▸ **Exercise objective**:
Print the data exactly as written, line for line, and leave its pictures behind.

▸ **Dataset entries**:
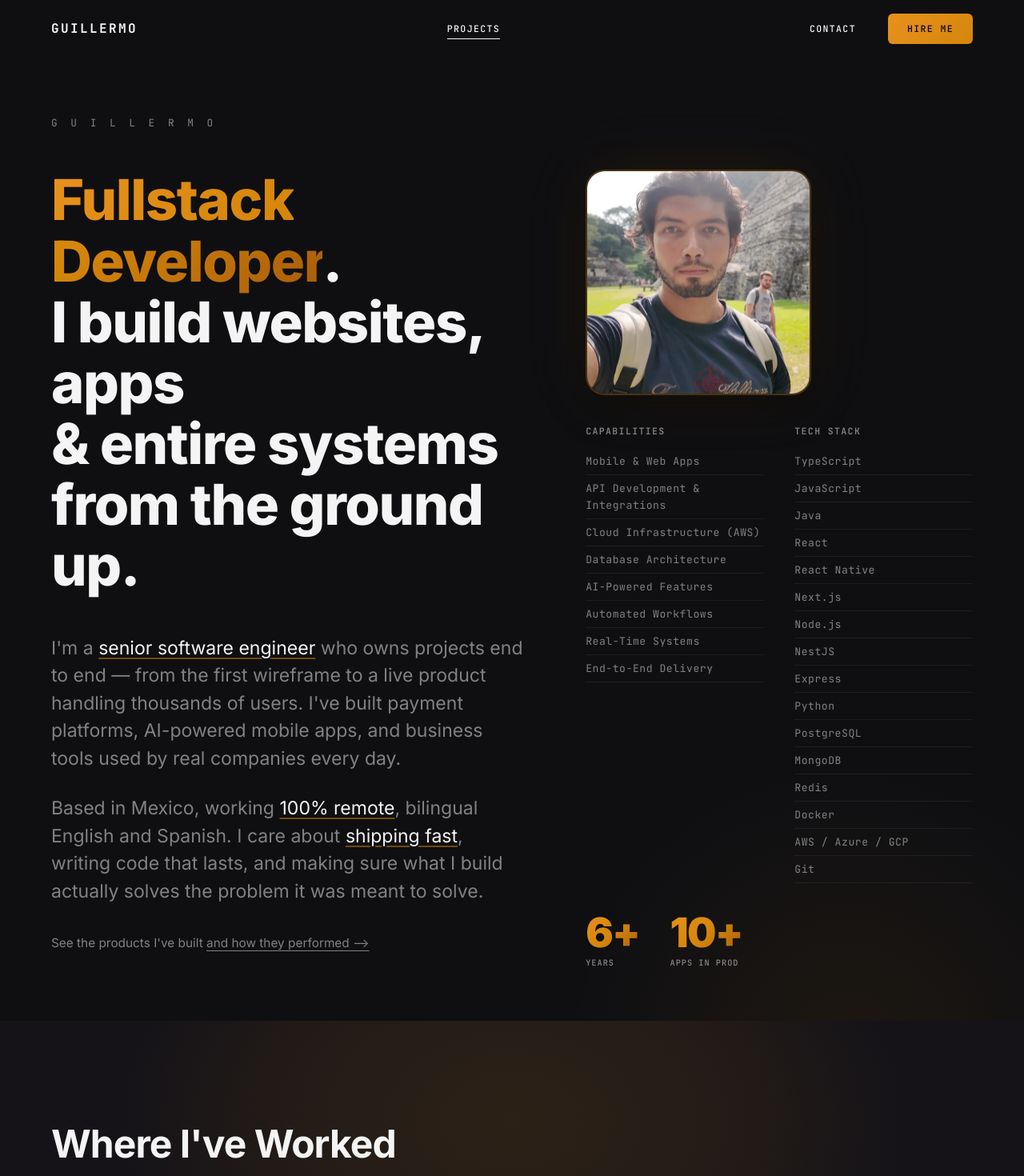
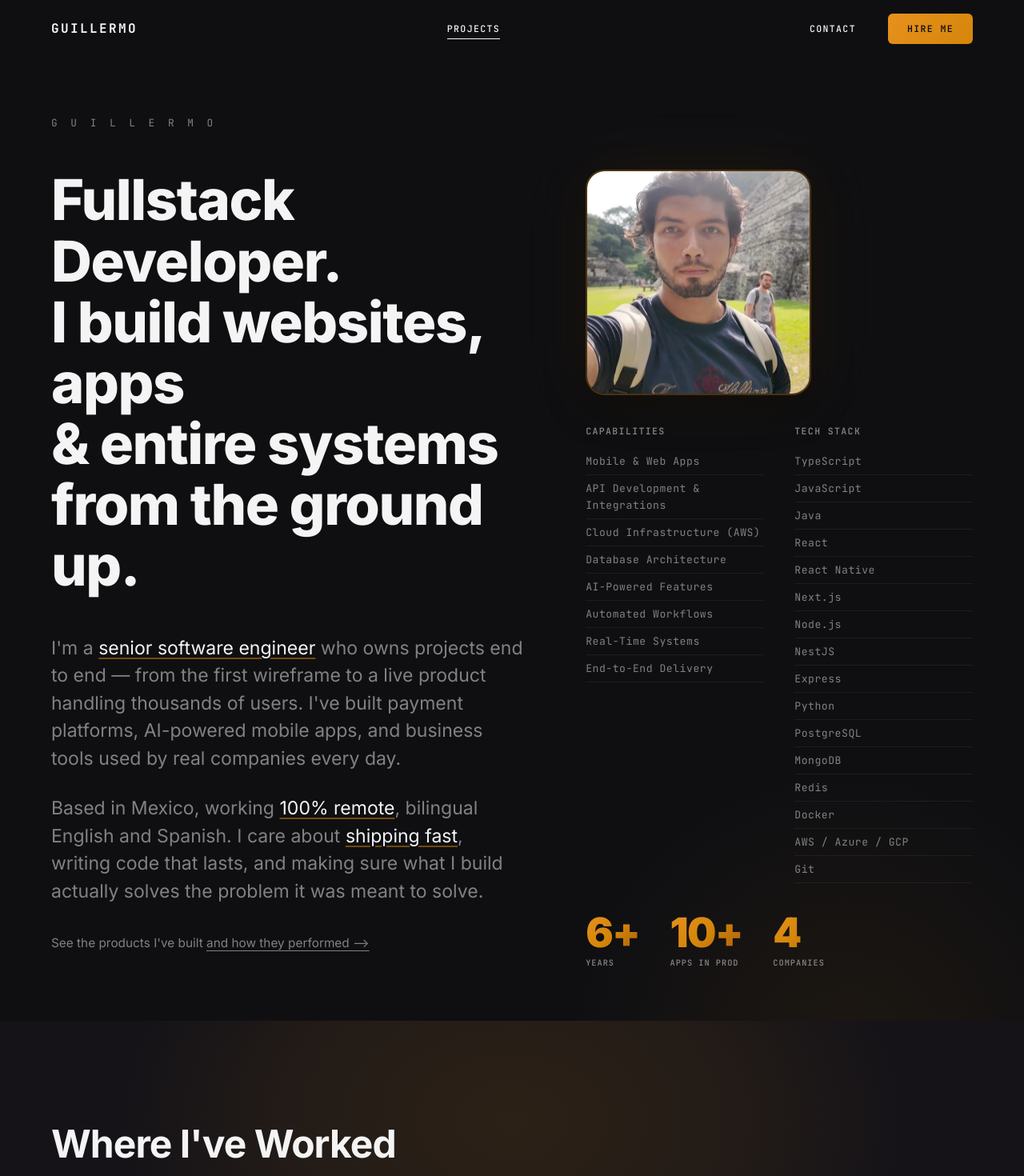
Before and after one commit to mayorwilliam/portafolio_personal, a Next.js app: page / in a window 1280 px wide. Shown: the top 1470 px of the page at 80% size. Built offline with nearby package versions, Linux system fonts and the light colour scheme.

Commit message:
feat: quitar gradient-text de headers, 3er stat, footer y contact dark
Hero sin gradient-text (taste-skill), agrega stat "4 Companies",
Contact y Footer usan section-dark consistente con el tema.

```diff
--- a/src/components/Contact.tsx
+++ b/src/components/Contact.tsx
@@ -7,7 +7,7 @@ export default function Contact() {
         <h2 className="contact-heading reveal">
           Have an idea?
           <br />
-          <span className="gradient-text">Let&apos;s make it real</span>.
+          Let&apos;s make it real.
         </h2>
         <p className="contact-subtext reveal">
           Whether you need a website, a mobile app, or a full system from
--- a/src/components/Footer.tsx
+++ b/src/components/Footer.tsx
@@ -2,7 +2,7 @@ import { siteConfig } from "@/data/site";
 
 export default function Footer() {
   return (
-    <footer className="footer section-light">
+    <footer className="footer section-dark">
       <div className="footer-container">
         <div className="footer-social">
           {siteConfig.socialLinks.map((link) => (
--- a/src/components/HeroIntro.tsx
+++ b/src/components/HeroIntro.tsx
@@ -29,7 +29,7 @@ export default function HeroIntro() {
         <div className="hero-intro__grid">
           <div className="hero-intro__statement">
             <h1 className="hero-intro__title reveal">
-              <span className="gradient-text">Fullstack Developer</span>.
+              Fullstack Developer.
               <br />
               I build websites, apps
               <br />
@@ -104,6 +104,10 @@ export default function HeroIntro() {
                 <span className="hero-intro__stat-number">10+</span>
                 <span className="hero-intro__stat-label">Apps in Prod</span>
               </div>
+              <div className="hero-intro__stat">
+                <span className="hero-intro__stat-number">4</span>
+                <span className="hero-intro__stat-label">Companies</span>
+              </div>
             </div>
           </div>
         </div>
```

▸ **Result below**:
Before and after one commit to mayorwilliam/portafolio_personal, a Next.js app: page / in a window 1280 px wide. Shown: the top 1470 px of the page at 80% size. Built offline with nearby package versions, Linux system fonts and the light colour scheme.

Commit message:
feat: quitar gradient-text de headers, 3er stat, footer y contact dark
Hero sin gradient-text (taste-skill), agrega stat "4 Companies",
Contact y Footer usan section-dark consistente con el tema.

```diff
--- a/src/components/Contact.tsx
+++ b/src/components/Contact.tsx
@@ -7,7 +7,7 @@ export default function Contact() {
         <h2 className="contact-heading reveal">
           Have an idea?
           <br />
-          <span className="gradient-text">Let&apos;s make it real</span>.
+          Let&apos;s make it real.
         </h2>
         <p className="contact-subtext reveal">
           Whether you need a website, a mobile app, or a full system from
--- a/src/components/Footer.tsx
+++ b/src/components/Footer.tsx
@@ -2,7 +2,7 @@ import { siteConfig } from "@/data/site";
 
 export default function Footer() {
   return (
-    <footer className="footer section-light">
+    <footer className="footer section-dark">
       <div className="footer-container">
         <div className="footer-social">
           {siteConfig.socialLinks.map((link) => (
--- a/src/components/HeroIntro.tsx
+++ b/src/components/HeroIntro.tsx
@@ -29,7 +29,7 @@ export default function HeroIntro() {
         <div className="hero-intro__grid">
           <div className="hero-intro__statement">
             <h1 className="hero-intro__title reveal">
-              <span className="gradient-text">Fullstack Developer</span>.
+              Fullstack Developer.
               <br />
               I build websites, apps
               <br />
@@ -104,6 +104,10 @@ export default function HeroIntro() {
                 <span className="hero-intro__stat-number">10+</span>
                 <span className="hero-intro__stat-label">Apps in Prod</span>
               </div>
+              <div className="hero-intro__stat">
+                <span className="hero-intro__stat-number">4</span>
+                <span className="hero-intro__stat-label">Companies</span>
+              </div>
             </div>
           </div>
         </div>
```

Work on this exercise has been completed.